Overview of Downtown Community Court Process
When an accused person arrives at the community court, they are met by the court's defence lawyer. The accused can choose to work with their own lawyer instead, if they have one.
After discussing the case with defence counsel, the accused can agree to resolve their case in the community court or, after appearing before the community court judge once, dispute the case and proceed with a trial in a mainstream court.
Triage team interview
If the accused agrees to work to resolve their case in the community court, they are asked to consent to an interview with a member of a triage team. Triage teams are made up of people who work with the community court, and generally include representatives from probation, health and social services, and housing.
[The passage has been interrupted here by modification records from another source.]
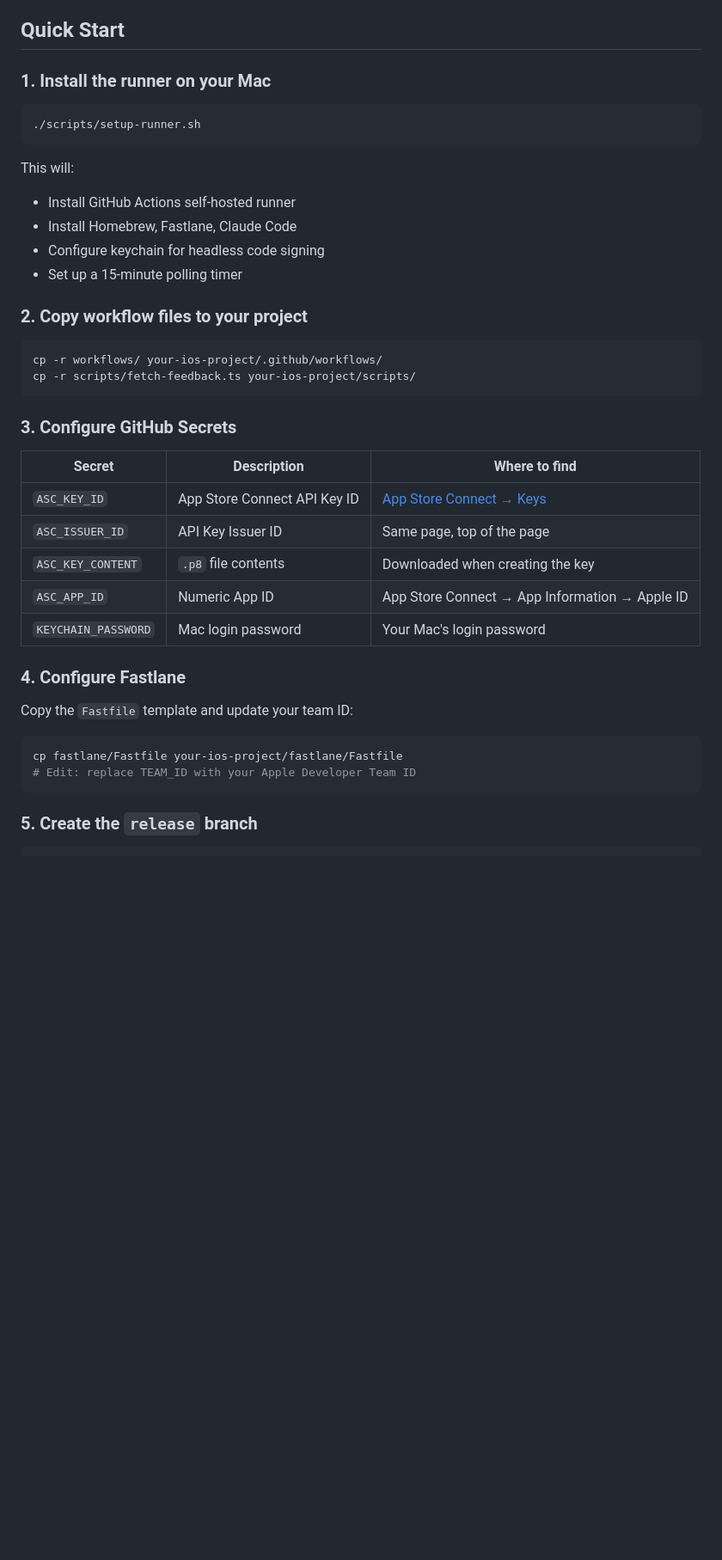
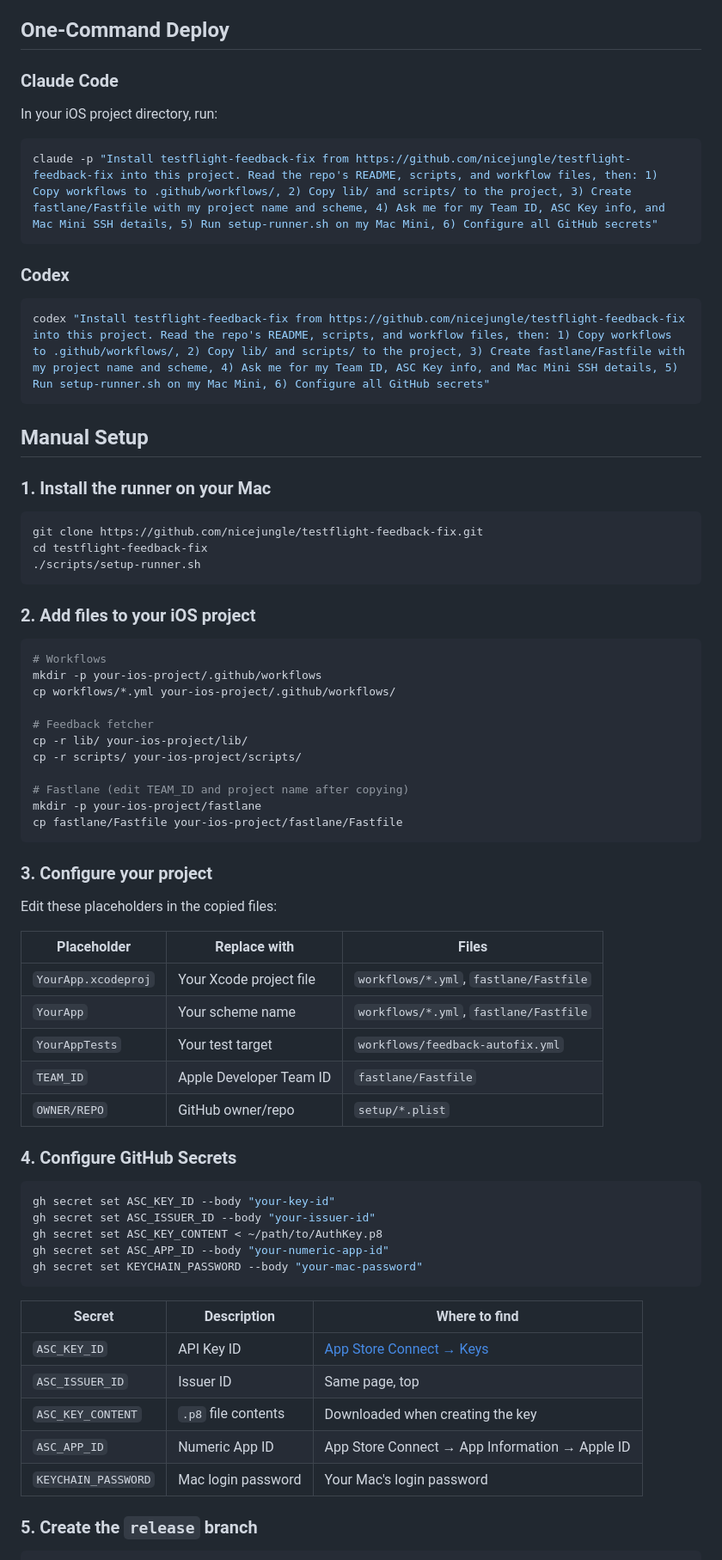
Before and after one commit to nicejungle/testflight-feedback-fix, a Markdown page: README.md, the part around one of its changes. Shown at 86% size. Drawn GitHub-style; blank space fills up the shorter version.

Commit message:
docs: add one-command deploy for Claude Code and Codex, improve setup guide

````diff
--- a/README.md
+++ b/README.md
@@ -26,45 +26,77 @@ Tester gets updated build
 - GitHub repository for your iOS project
 - App Store Connect API Key
 
-## Quick Start
+## One-Command Deploy
+
+### Claude Code
+
+In your iOS project directory, run:
+
+```bash
+claude -p "Install testflight-feedback-fix from https://github.com/nicejungle/testflight-feedback-fix into this project. Read the repo's README, scripts, and workflow files, then: 1) Copy workflows to .github/workflows/, 2) Copy lib/ and scripts/ to the project, 3) Create fastlane/Fastfile with my project name and scheme, 4) Ask me for my Team ID, ASC Key info, and Mac Mini SSH details, 5) Run setup-runner.sh on my Mac Mini, 6) Configure all GitHub secrets"
+```
+
+### Codex
+
+```bash
+codex "Install testflight-feedback-fix from https://github.com/nicejungle/testflight-feedback-fix into this project. Read the repo's README, scripts, and workflow files, then: 1) Copy workflows to .github/workflows/, 2) Copy lib/ and scripts/ to the project, 3) Create fastlane/Fastfile with my project name and scheme, 4) Ask me for my Team ID, ASC Key info, and Mac Mini SSH details, 5) Run setup-runner.sh on my Mac Mini, 6) Configure all GitHub secrets"
+```
+
+## Manual Setup
 
 ### 1. Install the runner on your Mac
 
 ```bash
+git clone https://github.com/nicejungle/testflight-feedback-fix.git
+cd testflight-feedback-fix
 ./scripts/setup-runner.sh
 ```
 
-This will:
-- Install GitHub Actions self-hosted runner
-- Install Homebrew, Fastlane, Claude Code
-- Configure keychain for headless code signing
-- Set up a 15-minute polling timer
-
-### 2. Copy workflow files to your project
+### 2. Add files to your iOS project
 
 ```bash
-cp -r workflows/ your-ios-project/.github/workflows/
-cp -r scripts/fetch-feedback.ts your-ios-project/scripts/
+# Workflows
+mkdir -p your-ios-project/.github/workflows
+cp workflows/*.yml your-ios-project/.github/workflows/
+
+# Feedback fetcher
+cp -r lib/ your-ios-project/lib/
+cp -r scripts/ your-ios-project/scripts/
+
+# Fastlane (edit TEAM_ID and project name after copying)
+mkdir -p your-ios-project/fastlane
+cp fastlane/Fastfile your-ios-project/fastlane/Fastfile
 ```
 
-### 3. Configure GitHub Secrets
+### 3. Configure your project
+
+Edit these placeholders in the copied files:
+
+| Placeholder | Replace with | Files |
+|-------------|-------------|-------|
+| `YourApp.xcodeproj` | Your Xcode project file | `workflows/*.yml`, `fastlane/Fastfile` |
+| `YourApp` | Your scheme name | `workflows/*.yml`, `fastlane/Fastfile` |
+| `YourAppTests` | Your test target | `workflows/feedback-autofix.yml` |
+| `TEAM_ID` | Apple Developer Team ID | `fastlane/Fastfile` |
+| `OWNER/REPO` | GitHub owner/repo | `setup/*.plist` |
+
+### 4. Configure GitHub Secrets
+
+```bash
+gh secret set ASC_KEY_ID --body "your-key-id"
+gh secret set ASC_ISSUER_ID --body "your-issuer-id"
+gh secret set ASC_KEY_CONTENT < ~/path/to/AuthKey.p8
+gh secret set ASC_APP_ID --body "your-numeric-app-id"
+gh secret set KEYCHAIN_PASSWORD --body "your-mac-password"
+```
 
 | Secret | Description | Where to find |
 |--------|-------------|---------------|
-| `ASC_KEY_ID` | App Store Connect API Key ID | [App Store Connect → Keys](https://appstoreconnect.apple.com/access/integrations/api) |
-| `ASC_ISSUER_ID` | API Key Issuer ID | Same page, top of the page |
+| `ASC_KEY_ID` | API Key ID | [App Store Connect → Keys](https://appstoreconnect.apple.com/access/integrations/api) |
+| `ASC_ISSUER_ID` | Issuer ID | Same page, top |
 | `ASC_KEY_CONTENT` | `.p8` file contents | Downloaded when creating the key |
 | `ASC_APP_ID` | Numeric App ID | App Store Connect → App Information → Apple ID |
 | `KEYCHAIN_PASSWORD` | Mac login password | Your Mac's login password |
-
-### 4. Configure Fastlane
-
-Copy the `Fastfile` template and update your team ID:
-
-```bash
-cp fastlane/Fastfile your-ios-project/fastlane/Fastfile
-# Edit: replace TEAM_ID with your Apple Developer Team ID
-```
 
 ### 5. Create the `release` branch
 
````
Also changed, not shown: other parts of README.md (+39 -33 lines).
Where the offender is Aboriginal, the offender will be interviewed by the native courtworker.
The interview will provide information so that the team can understand the accused's circumstances and needs, and develop a plan for consideration by the judge.
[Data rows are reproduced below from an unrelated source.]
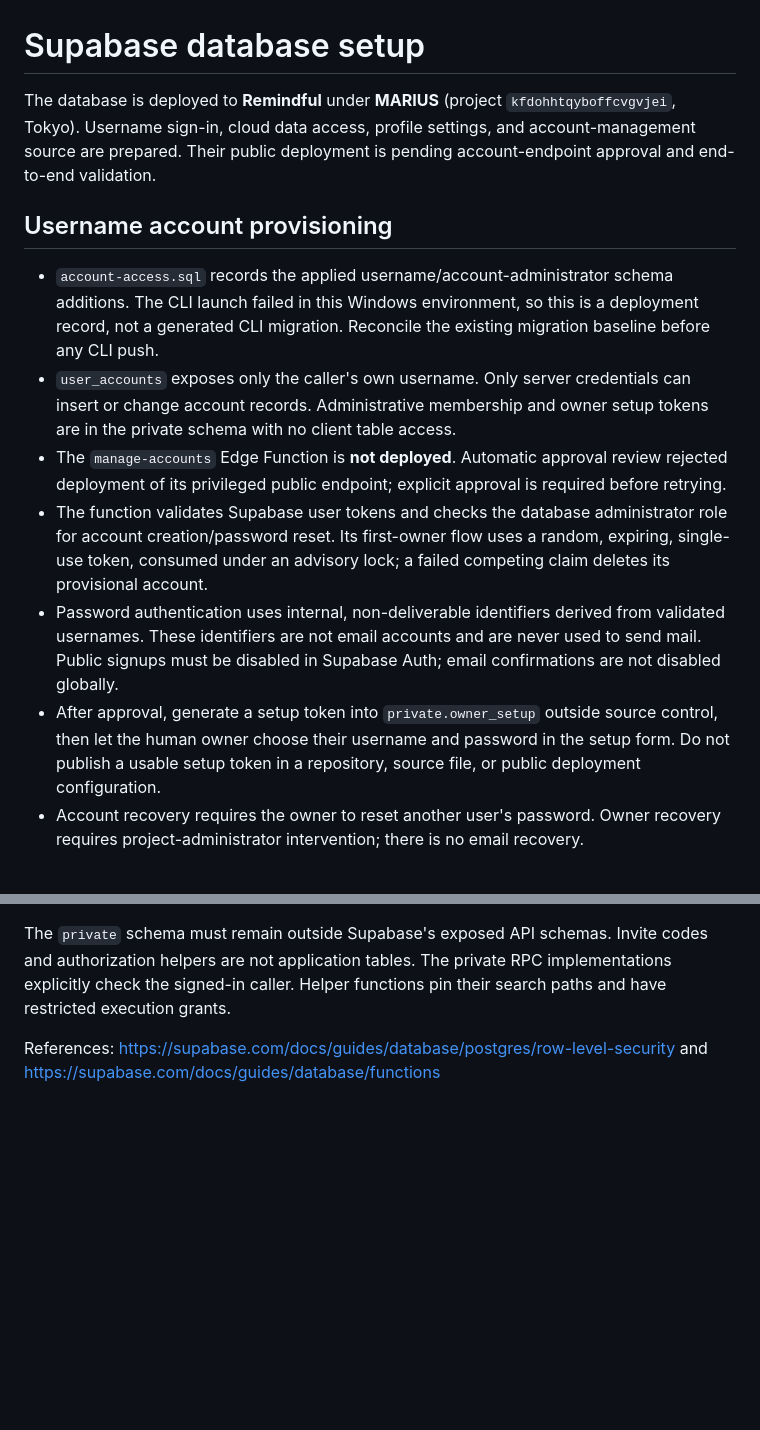
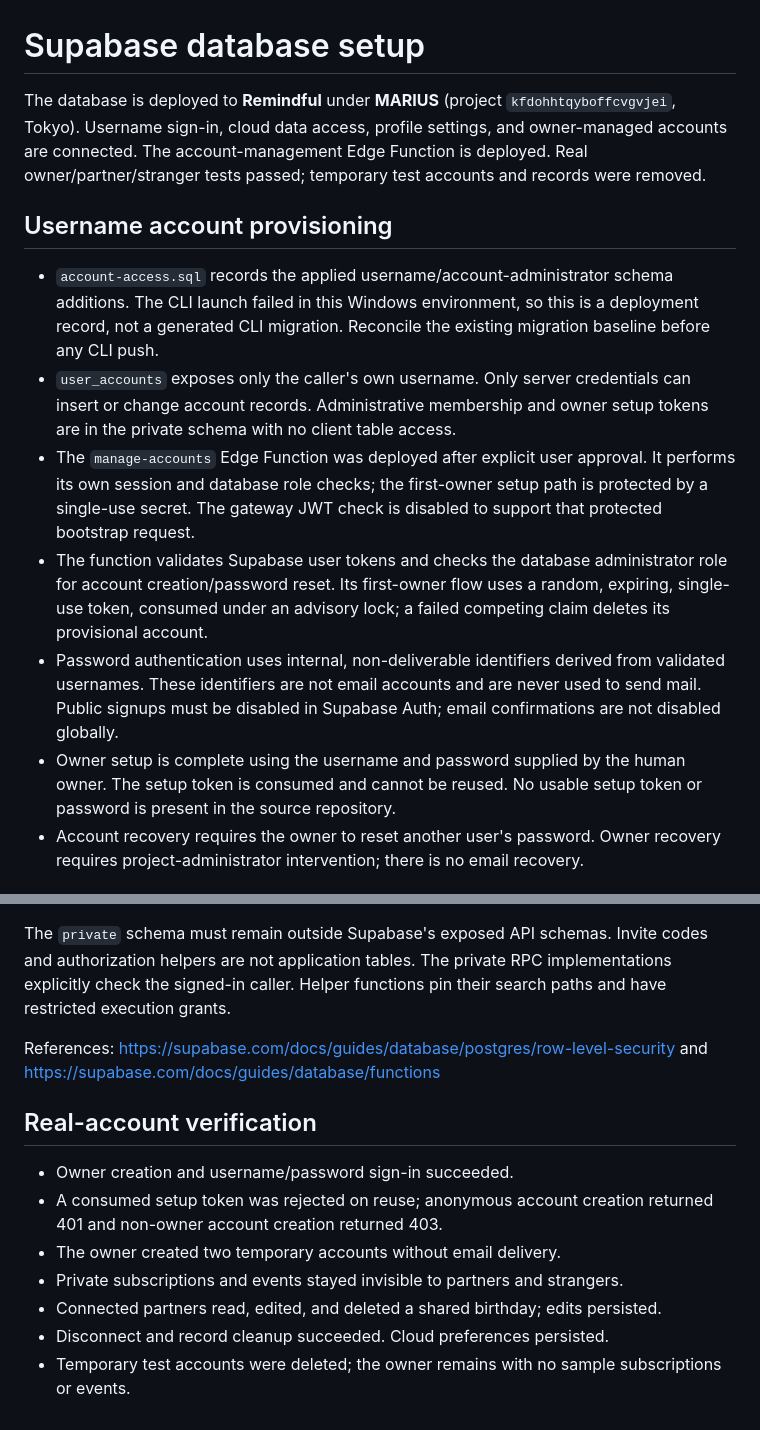
Before and after one commit to MOAEdigitals/remindful, a Markdown page: supabase/README.md, 2 parts joined by grey strips. Rendered like a GitHub page; blank space fills up the shorter version.

Commit message:
Record verified production account deployment

```diff
--- a/supabase/README.md
+++ b/supabase/README.md
@@ -1,15 +1,15 @@
 # Supabase database setup
 
-The database is deployed to **Remindful** under **MARIUS** (project `kfdohhtqyboffcvgvjei`, Tokyo). Username sign-in, cloud data access, profile settings, and account-management source are prepared. Their public deployment is pending account-endpoint approval and end-to-end validation.
+The database is deployed to **Remindful** under **MARIUS** (project `kfdohhtqyboffcvgvjei`, Tokyo). Username sign-in, cloud data access, profile settings, and owner-managed accounts are connected. The account-management Edge Function is deployed. Real owner/partner/stranger tests passed; temporary test accounts and records were removed.
 
 ## Username account provisioning
 
 - `account-access.sql` records the applied username/account-administrator schema additions. The CLI launch failed in this Windows environment, so this is a deployment record, not a generated CLI migration. Reconcile the existing migration baseline before any CLI push.
 - `user_accounts` exposes only the caller's own username. Only server credentials can insert or change account records. Administrative membership and owner setup tokens are in the private schema with no client table access.
-- The `manage-accounts` Edge Function is **not deployed**. Automatic approval review rejected deployment of its privileged public endpoint; explicit approval is required before retrying.
+- The `manage-accounts` Edge Function was deployed after explicit user approval. It performs its own session and database role checks; the first-owner setup path is protected by a single-use secret. The gateway JWT check is disabled to support that protected bootstrap request.
 - The function validates Supabase user tokens and checks the database administrator role for account creation/password reset. Its first-owner flow uses a random, expiring, single-use token, consumed under an advisory lock; a failed competing claim deletes its provisional account.
 - Password authentication uses internal, non-deliverable identifiers derived from validated usernames. These identifiers are not email accounts and are never used to send mail. Public signups must be disabled in Supabase Auth; email confirmations are not disabled globally.
-- After approval, generate a setup token into `private.owner_setup` outside source control, then let the human owner choose their username and password in the setup form. Do not publish a usable setup token in a repository, source file, or public deployment configuration.
+- Owner setup is complete using the username and password supplied by the human owner. The setup token is consumed and cannot be reused. No usable setup token or password is present in the source repository.
 - Account recovery requires the owner to reset another user's password. Owner recovery requires project-administrator intervention; there is no email recovery.
 
 ## Verified on 20 October 2026
@@ -52,3 +52,13 @@ RPCs: `create_partner_invite()`, `accept_partner_invite(invite_code)`, `revoke_p
 The `private` schema must remain outside Supabase's exposed API schemas. Invite codes and authorization helpers are not application tables. The private RPC implementations explicitly check the signed-in caller. Helper functions pin their search paths and have restricted execution grants.
 
 References: https://supabase.com/docs/guides/database/postgres/row-level-security and https://supabase.com/docs/guides/database/functions
+
+## Real-account verification
+
+- Owner creation and username/password sign-in succeeded.
+- A consumed setup token was rejected on reuse; anonymous account creation returned 401 and non-owner account creation returned 403.
+- The owner created two temporary accounts without email delivery.
+- Private subscriptions and events stayed invisible to partners and strangers.
+- Connected partners read, edited, and deleted a shared birthday; edits persisted.
+- Disconnect and record cleanup succeeded. Cloud preferences persisted.
+- Temporary test accounts were deleted; the owner remains with no sample subscriptions or events.
```
Also changed, not shown: README.md (+5 -5 lines).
In straightforward cases, the plan may simply be a recommendation that the offender attend health or drug treatment information sessions or a referral for housing, income assistance or health care.
More complex cases may require in-depth assessments by mental health, addiction and other professionals working with the court, and their recommendations could include, for example, drug rehabilitation or mental health treatments.
In complex cases, a case management team may be assigned to make sure the offender follows through with recommendations in the intervention plan.
Information given to judge at sentencing
All of the relevant information, including victim impact information, is presented to the judge at the time of sentencing. The judge considers it and renders an appropriate sentence in relation to the severity of the crime, the offender's history, as well as addressing, where possible, the reasons the offender was involved in criminal activity.
The sentence could range from community service, to compensate the community for harm done by the crime, to jail time. In most cases, offenders begin community service immediately after the court's decision.